Advanced Multimodal Photonics Laser Imaging Tool for Urothelial Diagnosis in Endoscopy (AMPLITUDE)

Tiedekunta tai koulutusyksikkö: Tekniikan ja luonnontieteiden tiedekunta | Organisation sub unit: Fysiikka | Tieteenala: Fotoniikka

There is an absence of lasers with the necessary wavelengths and characteristics to access the possibilities for deeper high- resolution biological tissue imaging in the third bio-window between 1650 nm and 1870 nm. Motivated by recent breakthrough results in multi-photon imaging at twice the depths currently achievable, we will meet the urgent need for new sources to address the outstanding research questions in this spectral region. Results will guide and enable instrument development in this appealing and relatively unexplored biophotonics imaging wavelength range.

The AMPLITUDE consortium proposes a new concept of label-free, multi-modal microscopy and endoscopic imaging operating in this new wavelength region with multiple imaging and spectroscopic technologies, including NIR confocal reflectance microscopy, multi-photon microscopy and spontaneous Raman spectroscopy.

By progressing ultrafast fibre laser developments at 1700 nm, we will deliver new imaging capabilities in an appropriate form factor and at cost suitable for widespread adoption. This will be further enhanced by providing additional output at 850 nm using second harmonic generation from one integrated laser device.

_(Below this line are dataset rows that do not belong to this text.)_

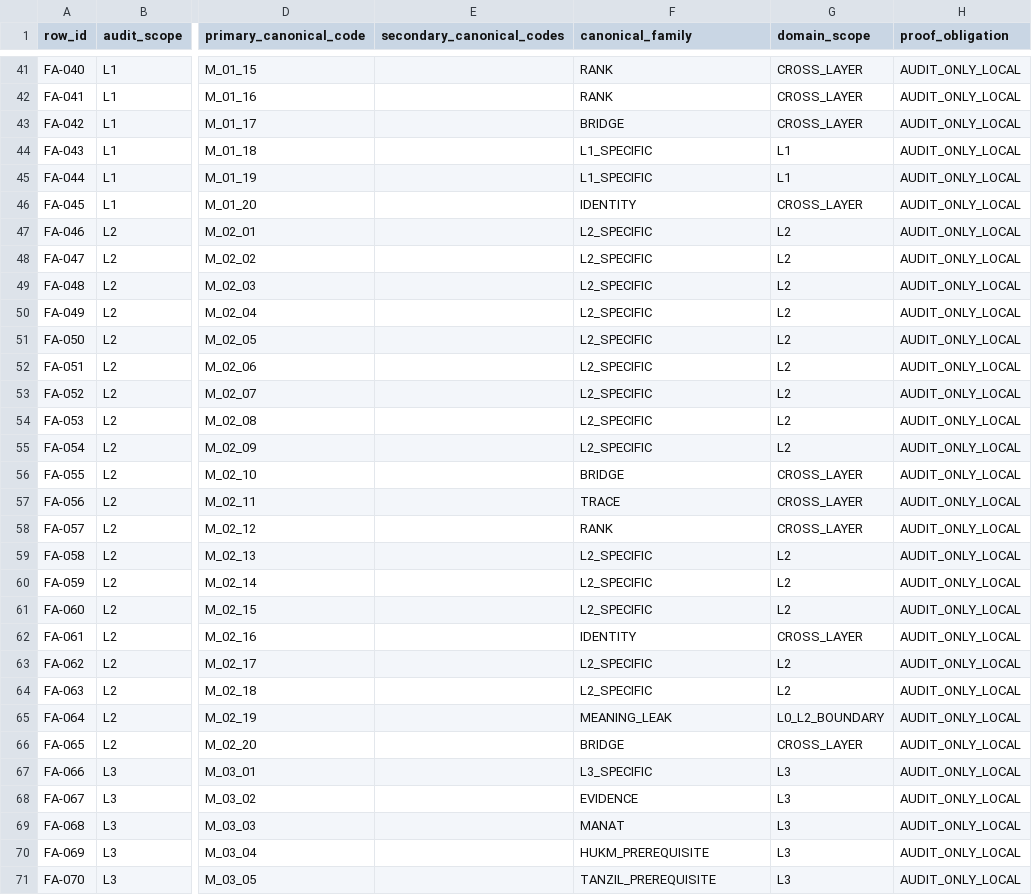
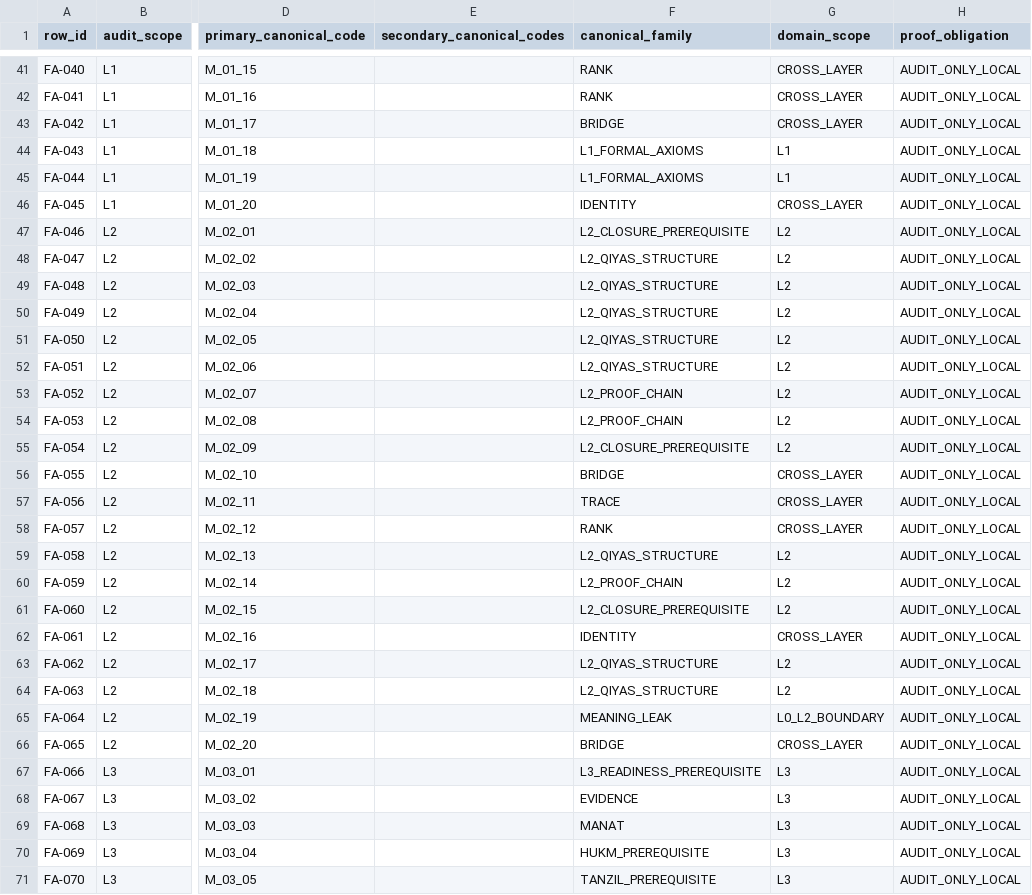
Before and after one commit to sonaiso/33-repo-, a CSV file: data/failure_alignment.csv, drawn as a sheet; only a part is shown, gaps mark what is left out; the diff covers the shown part only; the diff names each change by its address in the sheet, - before the commit and + after, or states it on an @@ line.

```diff
--- a/data/failure_alignment.csv
+++ b/data/failure_alignment.csv
-F44:F45 (canonical_family): L1_SPECIFIC
+F44:F45 (canonical_family): L1_FORMAL_AXIOMS
-F47 (canonical_family): L2_SPECIFIC
+F47 (canonical_family): L2_CLOSURE_PREREQUISITE
-F48:F52 (canonical_family): L2_SPECIFIC
+F48:F52 (canonical_family): L2_QIYAS_STRUCTURE
-F53:F54 (canonical_family): L2_SPECIFIC
+F53:F54 (canonical_family): L2_PROOF_CHAIN
-F55 (canonical_family): L2_SPECIFIC
+F55 (canonical_family): L2_CLOSURE_PREREQUISITE
-F59 (canonical_family): L2_SPECIFIC
+F59 (canonical_family): L2_QIYAS_STRUCTURE
-F60 (canonical_family): L2_SPECIFIC
+F60 (canonical_family): L2_PROOF_CHAIN
-F61 (canonical_family): L2_SPECIFIC
+F61 (canonical_family): L2_CLOSURE_PREREQUISITE
-F63:F64 (canonical_family): L2_SPECIFIC
+F63:F64 (canonical_family): L2_QIYAS_STRUCTURE
-F67 (canonical_family): L3_SPECIFIC
+F67 (canonical_family): L3_READINESS_PREREQUISITE
```
Also changed, not shown: 40 edited cells elsewhere in this file, 2 other files.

This will enable a pioneering new compact and efficient multi-modal capability combining confocal and non-linear imaging techniques, overcoming performance limitations in medical and biological imaging applications, including improved pathohistological staging of tumours and in-vivo endoscopic assessment of depth of lesion invasiveness. Deeper multi-photon microscopy with autofluorescence imaging of cellular metabolic conditions, whose aspects are tightly related to cellular functioning and to cancer, implemented in tandem with Raman spectroscopy will provide exhaustive characterisation of the examined tissue at morphological, metabolic and molecular levels, allowing in-vivo optical biopsy for bladder cancer diagnosis, grading and staging.


Horizon 2020, RIA